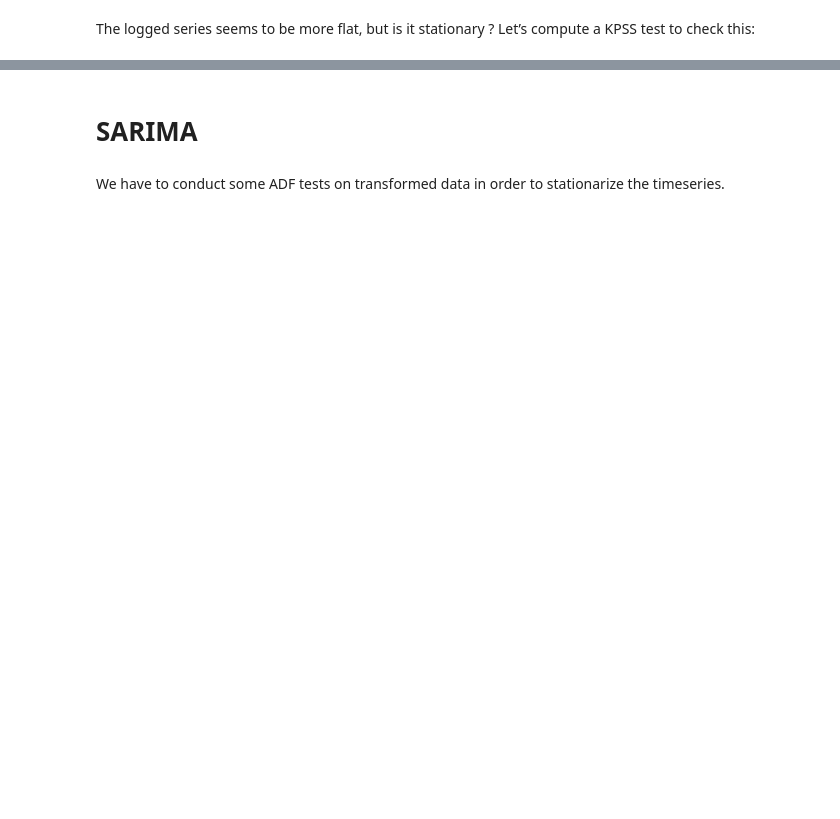
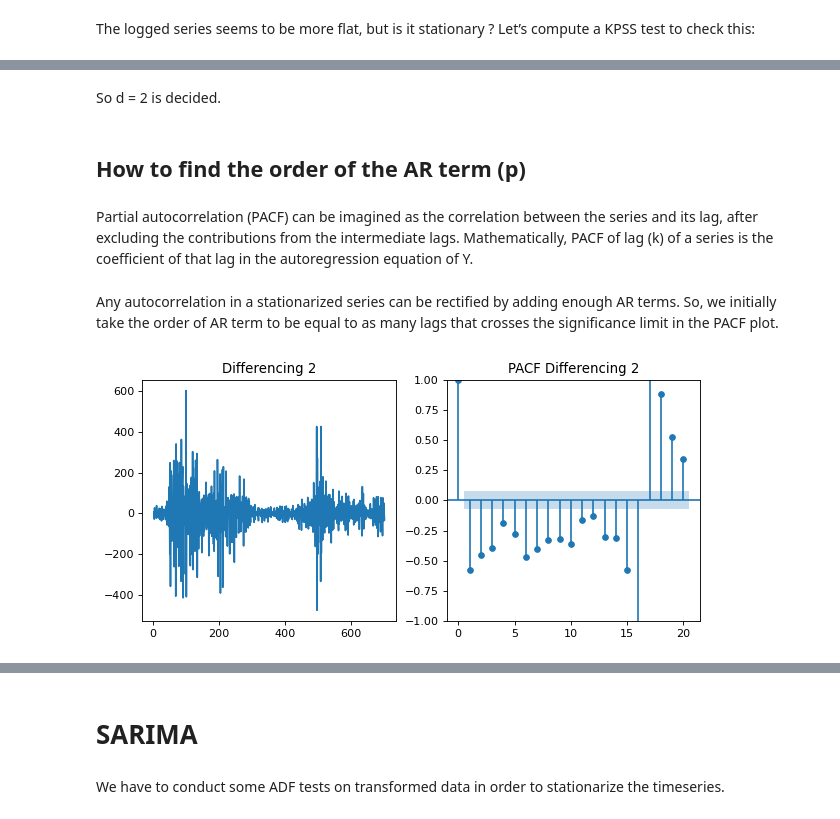
Before and after one commit to virtualmartire/lombacovid, a Jupyter notebook: ML/arima.ipynb, the cells around one changed output, grey strips where cells are left out. Drawn from its saved outputs; the diff is of its cells as text; code cells hidden in the pictures; blank space fills up the shorter version.

```diff
--- a/ML/arima.ipynb
+++ b/ML/arima.ipynb
@@ -25,2 +71,16 @@ Name: ospedalizzati_story, dtype: float64
+# %%
+def plotPACF(timeseries, differencing_times):
+
+    plt.rcParams.update({'figure.figsize':(9,4), 'figure.dpi':80})
+    fig, axes = plt.subplots(1, 2)
+
+    for i in range(differencing_times+1):
+        timeseries = timeseries.diff().dropna()
+
+    axes[0].plot(timeseries)
+    axes[0].set_title(f"Differencing {i}")
+    plot_pacf(timeseries, ax=axes[1], lags=20, title=f"PACF Differencing {i}")
+
+    plt.show()
 # %% [markdown]
 # ARIMA
@@ -194,0 +122,12 @@ ax = plot_predict(result, start=len(fitted_timeseries.values)-pred_len, end=len(
+# %% [markdown]
+So d = 2 is decided.
+# %% [markdown]
+## How to find the order of the AR term (p)
+# %% [markdown]
+Partial autocorrelation (PACF) can be imagined as the correlation between the series and its lag, after excluding the contributions from the intermediate lags. Mathematically, PACF of lag (k) of a series is the coefficient of that lag in the autoregression equation of Y.
+# %% [markdown]
+Any autocorrelation in a stationarized series can be rectified by adding enough AR terms. So, we initially take the order of AR term to be equal to as many lags that crosses the significance limit in the PACF plot.
+# %%
+plotPACF(timeseries, differencing_times=2)
+# %% [output]
+[figure, added]
```
Also changed, not shown: parts of 47 cells of this notebook.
━━━━━━━━━━
Without the pictures, write out the entire listing exactly.

Before and after one commit to virtualmartire/lombacovid, a Jupyter notebook: ML/arima.ipynb, the cells around one changed output, grey strips where cells are left out. Drawn from its saved outputs; the diff is of its cells as text; code cells hidden in the pictures; blank space fills up the shorter version.

```diff
--- a/ML/arima.ipynb
+++ b/ML/arima.ipynb
@@ -25,2 +71,16 @@ Name: ospedalizzati_story, dtype: float64
+# %%
+def plotPACF(timeseries, differencing_times):
+
+    plt.rcParams.update({'figure.figsize':(9,4), 'figure.dpi':80})
+    fig, axes = plt.subplots(1, 2)
+
+    for i in range(differencing_times+1):
+        timeseries = timeseries.diff().dropna()
+
+    axes[0].plot(timeseries)
+    axes[0].set_title(f"Differencing {i}")
+    plot_pacf(timeseries, ax=axes[1], lags=20, title=f"PACF Differencing {i}")
+
+    plt.show()
 # %% [markdown]
 # ARIMA
@@ -194,0 +122,12 @@ ax = plot_predict(result, start=len(fitted_timeseries.values)-pred_len, end=len(
+# %% [markdown]
+So d = 2 is decided.
+# %% [markdown]
+## How to find the order of the AR term (p)
+# %% [markdown]
+Partial autocorrelation (PACF) can be imagined as the correlation between the series and its lag, after excluding the contributions from the intermediate lags. Mathematically, PACF of lag (k) of a series is the coefficient of that lag in the autoregression equation of Y.
+# %% [markdown]
+Any autocorrelation in a stationarized series can be rectified by adding enough AR terms. So, we initially take the order of AR term to be equal to as many lags that crosses the significance limit in the PACF plot.
+# %%
+plotPACF(timeseries, differencing_times=2)
+# %% [output]
+[figure, added]
```
Also changed, not shown: parts of 47 cells of this notebook.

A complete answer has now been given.